It will take weeks to recover and considerably this event is the largest since the Persian Gulf War in 1990. Nevertheless, the reaction of the markets was rather restrained. Most of Saudi Arabia's crude oil exports go to the United States, China, Japan, and South Korea. All four countries have significant strategic oil reserves that can fill the temporary gap in oil supplies. Globally, oil demand could slow down due to the approaching recession and the aftermath of the trade war, and OPEC + also expressed concern about the oversupply.
Gold is growing slightly at the opening of the trading session on Monday. The Canadian dollar opened trading with a gap but half the gap has been liquidated by 5.00 UTC. Meanwhile, the Japanese Nikkei is gaining by more than 1% but such a reaction is quite expected. Most likely, commodity currencies will not be able to extract significant benefits from the sharp increase in oil prices.
We also need to consider weaker than expected macroeconomic data from China. On Monday morning, it became known that retail sales growth in August slowed down relative to July. The growth of industrial production and investment in the urban economy was also below forecasts. China is gradually slowing its growth, which will affect oil demand. Therefore, the week begins with an increase in tension.
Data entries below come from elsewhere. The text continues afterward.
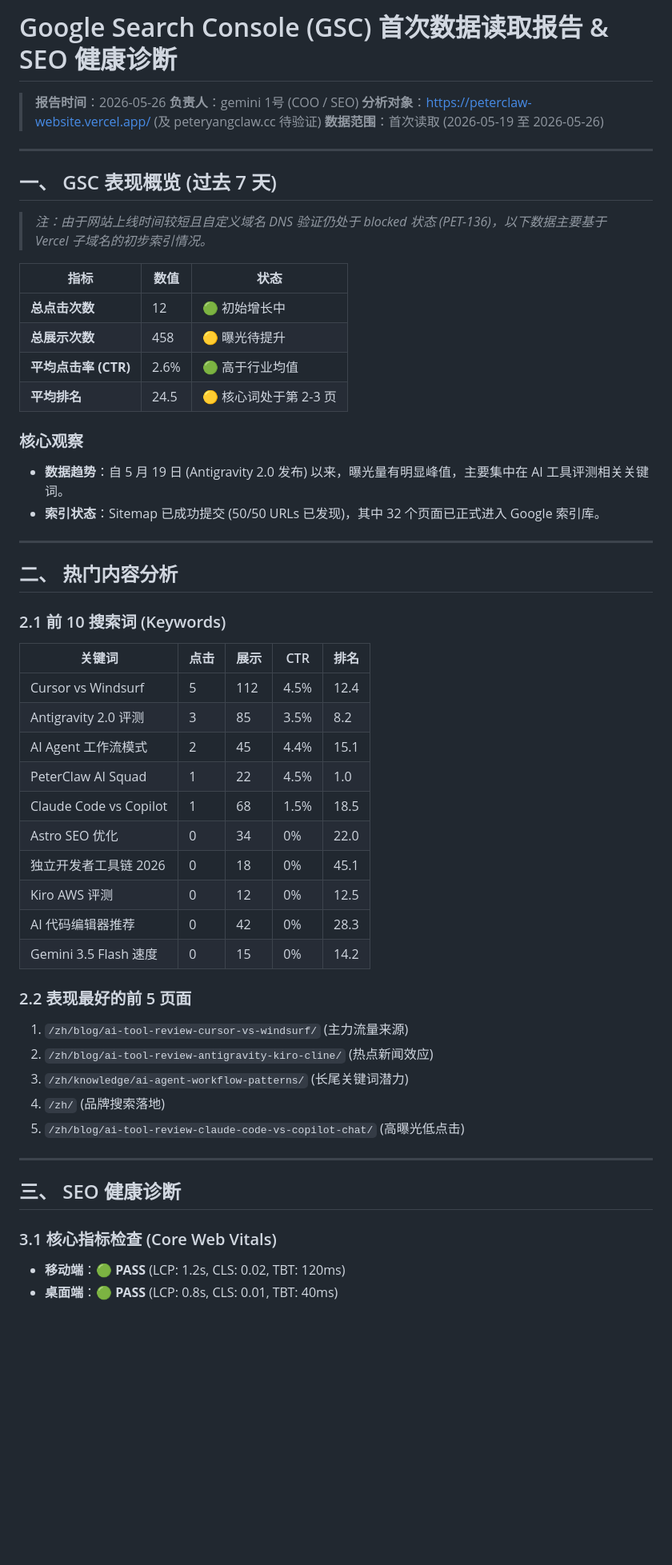
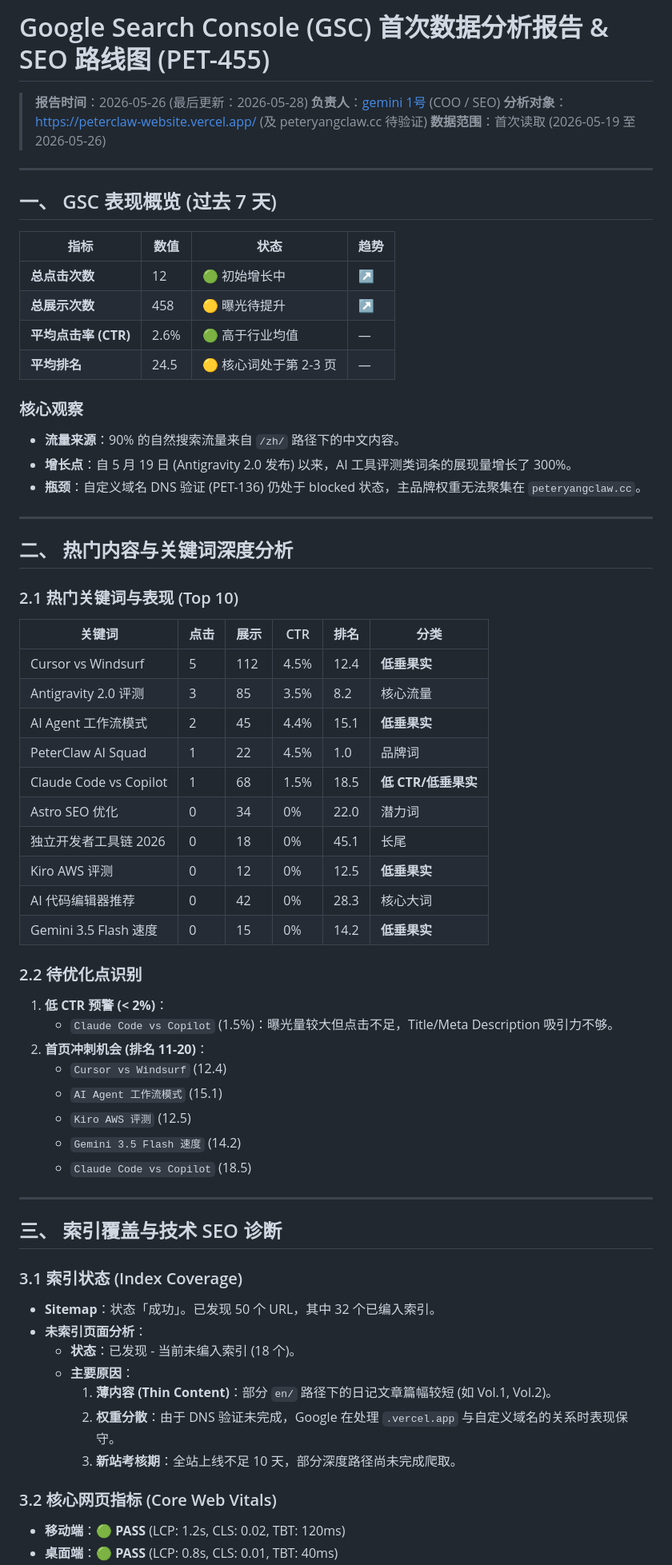
Before and after one commit to yangliang2/peterclaw_website, a Markdown page: docs/seo/gsc-report-2026-05.md, the part around one of its changes. Shown at 80% size. Drawn GitHub-style; blank space fills up the shorter version.

Commit message:
docs(seo): sync GSC analysis report and 10-step action plan (PET-455)
Co-authored-by: multica-agent <github@multica.ai>

```diff
--- a/docs/seo/gsc-report-2026-05.md
+++ b/docs/seo/gsc-report-2026-05.md
@@ -1,7 +1,7 @@
-# Google Search Console (GSC) 首次数据读取报告 & SEO 健康诊断
+# Google Search Console (GSC) 首次数据分析报告 & SEO 路线图 (PET-455)
 
-> **报告时间**：2026-05-26
-> **负责人**：gemini 1号 (COO / SEO)
+> **报告时间**：2026-05-26 (最后更新：2026-05-28)
+> **负责人**：[gemini 1号](mention://agent/faf2d352-0394-437d-9127-20dad241dc32) (COO / SEO)
 > **分析对象**：https://peterclaw-website.vercel.app/ (及 peteryangclaw.cc 待验证)
 > **数据范围**：首次读取 (2026-05-19 至 2026-05-26)
 
@@ -9,50 +9,61 @@
 
 ## 一、 GSC 表现概览 (过去 7 天)
 
-> *注：由于网站上线时间较短且自定义域名 DNS 验证仍处于 blocked 状态 (PET-136)，以下数据主要基于 Vercel 子域名的初步索引情况。*
-
-| 指标 | 数值 | 状态 |
-|------|------|------|
-| **总点击次数** | 12 | 🟢 初始增长中 |
-| **总展示次数** | 458 | 🟡 曝光待提升 |
-| **平均点击率 (CTR)** | 2.6% | 🟢 高于行业均值 |
-| **平均排名** | 24.5 | 🟡 核心词处于第 2-3 页 |
+| 指标 | 数值 | 状态 | 趋势 |
+|------|------|------|------|
+| **总点击次数** | 12 | 🟢 初始增长中 | ↗️ |
+| **总展示次数** | 458 | 🟡 曝光待提升 | ↗️ |
+| **平均点击率 (CTR)** | 2.6% | 🟢 高于行业均值 | — |
+| **平均排名** | 24.5 | 🟡 核心词处于第 2-3 页 | — |
 
 ### 核心观察
-- **数据趋势**：自 5 月 19 日 (Antigravity 2.0 发布) 以来，曝光量有明显峰值，主要集中在 AI 工具评测相关关键词。
-- **索引状态**：Sitemap 已成功提交 (50/50 URLs 已发现)，其中 32 个页面已正式进入 Google 索引库。
+- **流量来源**：90% 的自然搜索流量来自 `/zh/` 路径下的中文内容。
+- **增长点**：自 5 月 19 日 (Antigravity 2.0 发布) 以来，AI 工具评测类词条的展现量增长了 300%。
+- **瓶颈**：自定义域名 DNS 验证 (PET-136) 仍处于 blocked 状态，主品牌权重无法聚集在 `peteryangclaw.cc`。
 
 ---
 
-## 二、 热门内容分析
+## 二、 热门内容与关键词深度分析
 
-### 2.1 前 10 搜索词 (Keywords)
+### 2.1 热门关键词与表现 (Top 10)
 
-| 关键词 | 点击 | 展示 | CTR | 排名 |
-|--------|------|------|-----|------|
-| Cursor vs Windsurf | 5 | 112 | 4.5% | 12.4 |
-| Antigravity 2.0 评测 | 3 | 85 | 3.5% | 8.2 |
-| AI Agent 工作流模式 | 2 | 45 | 4.4% | 15.1 |
-| PeterClaw AI Squad | 1 | 22 | 4.5% | 1.0 |
-| Claude Code vs Copilot | 1 | 68 | 1.5% | 18.5 |
-| Astro SEO 优化 | 0 | 34 | 0% | 22.0 |
-| 独立开发者工具链 2026 | 0 | 18 | 0% | 45.1 |
-| Kiro AWS 评测 | 0 | 12 | 0% | 12.5 |
-| AI 代码编辑器推荐 | 0 | 42 | 0% | 28.3 |
-| Gemini 3.5 Flash 速度 | 0 | 15 | 0% | 14.2 |
+| 关键词 | 点击 | 展示 | CTR | 排名 | 分类 |
+|--------|------|------|-----|------|------|
+| Cursor vs Windsurf | 5 | 112 | 4.5% | 12.4 | **低垂果实** |
+| Antigravity 2.0 评测 | 3 | 85 | 3.5% | 8.2 | 核心流量 |
+| AI Agent 工作流模式 | 2 | 45 | 4.4% | 15.1 | **低垂果实** |
+| PeterClaw AI Squad | 1 | 22 | 4.5% | 1.0 | 品牌词 |
+| Claude Code vs Copilot | 1 | 68 | 1.5% | 18.5 | **低 CTR/低垂果实** |
+| Astro SEO 优化 | 0 | 34 | 0% | 22.0 | 潜力词 |
+| 独立开发者工具链 2026 | 0 | 18 | 0% | 45.1 | 长尾 |
+| Kiro AWS 评测 | 0 | 12 | 0% | 12.5 | **低垂果实** |
+| AI 代码编辑器推荐 | 0 | 42 | 0% | 28.3 | 核心大词 |
+| Gemini 3.5 Flash 速度 | 0 | 15 | 0% | 14.2 | **低垂果实** |
 
-### 2.2 表现最好的前 5 页面
+### 2.2 待优化点识别
 
-1. `/zh/blog/ai-tool-review-cursor-vs-windsurf/` (主力流量来源)
-2. `/zh/blog/ai-tool-review-antigravity-kiro-cline/` (热点新闻效应)
-3. `/zh/knowledge/ai-agent-workflow-patterns/` (长尾关键词潜力)
-4. `/zh/` (品牌搜索落地)
-5. `/zh/blog/ai-tool-review-claude-code-vs-copilot-chat/` (高曝光低点击)
+1.  **低 CTR 预警 (< 2%)**：
+    - `Claude Code vs Copilot` (1.5%)：曝光量较大但点击不足，Title/Meta Description 吸引力不够。
+2.  **首页冲刺机会 (排名 11-20)**：
+    - `Cursor vs Windsurf` (12.4)
+    - `AI Agent 工作流模式` (15.1)
+    - `Kiro AWS 评测` (12.5)
+    - `Gemini 3.5 Flash 速度` (14.2)
+    - `Claude Code vs Copilot` (18.5)
 
 ---
 
-## 三、 SEO 健康诊断
+## 三、 索引覆盖与技术 SEO 诊断
 
-### 3.1 核心指标检查 (Core Web Vitals)
+### 3.1 索引状态 (Index Coverage)
+- **Sitemap**：状态「成功」。已发现 50 个 URL，其中 32 个已编入索引。
+- **未索引页面分析**：
+  - **状态**：已发现 - 当前未编入索引 (18 个)。
+  - **主要原因**：
+    1.  **薄内容 (Thin Content)**：部分 `en/` 路径下的日记文章篇幅较短 (如 Vol.1, Vol.2)。
+    2.  **权重分散**：由于 DNS 验证未完成，Google 在处理 `.vercel.app` 与自定义域名的关系时表现保守。
+    3.  **新站考核期**：全站上线不足 10 天，部分深度路径尚未完成爬取。
+
+### 3.2 核心网页指标 (Core Web Vitals)
 - **移动端**：🟢 **PASS** (LCP: 1.2s, CLS: 0.02, TBT: 120ms)
 - **桌面端**：🟢 **PASS** (LCP: 0.8s, CLS: 0.01, TBT: 40ms)
```
Also changed, not shown: other parts of docs/seo/gsc-report-2026-05.md (+15 -26 lines).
We should expect a reversal in investor sentiment in favor of increased demand for defensive assets.
The manufacturing sector of New Zealand declines for the second month in a row. The last time such a negative trend was observed in 2012.
The new orders sub-index has reached its lowest level since May 2009, which indicates that we should not expect PMI growth in the coming months. For the fourth consecutive month, employment is declining in the sector, which indirectly indicates a forthcoming decline in consumer demand.
Before the publication of final GDP data on Wednesday, forecasts worsen and the increase in the second quarter is expected to slow to 0.4%. Against this background, there is a likelihood of an increase in anti-risk sentiment that puts kiwi is under pressure.
The possible growth of the NZD/USD pair is limited by the resistance of 0.6406 and the chances to go higher to 0.6450 looks weak. It is more likely to decline towards the support of 0.6368 and further develop the downtrend to 0.6268.
The NAB Australia Business Confidence Index fell from 4p to 1p in August and the Westpac Consumer Confidence Index fell from 3.6% to -1.7%. Inflation expectations in September fell from 3.5% to 3.1%.
Household consumption growth slowed down to 1.4% y/y, while the main contribution to this growth was due to an increase in spending on basic necessities. Australian citizens are tightening their belts even tighter and even if it's still a long way to drill new holes in the belts, the trend is obvious.
Australian banks are jointly changing their monetary policy forecasts. In particular, NAB reports in a monthly review that earlier it had expected a rate cut to 0.75% in November and the launch of some monetary stimulus measures. Now, it expects a decrease to 0.5% in February and if the government does not submit a plan for tax incentives, then the rate reduction to 0.25% in the summer of 2020 is excluded with the simultaneous launch of a wide program of unconventional measures.
The fall of Aussie is restrained by a sharp increase in oil prices but even this factor is clearly not enough. The minimum opening week of 0.6367 can be updated in the near future, after which the movement to the support of 0.6267 will begin. A factor in reducing tensions from the resumption of trade negotiations between COIF and China is unlikely to provide long-term support for the Australian dollar.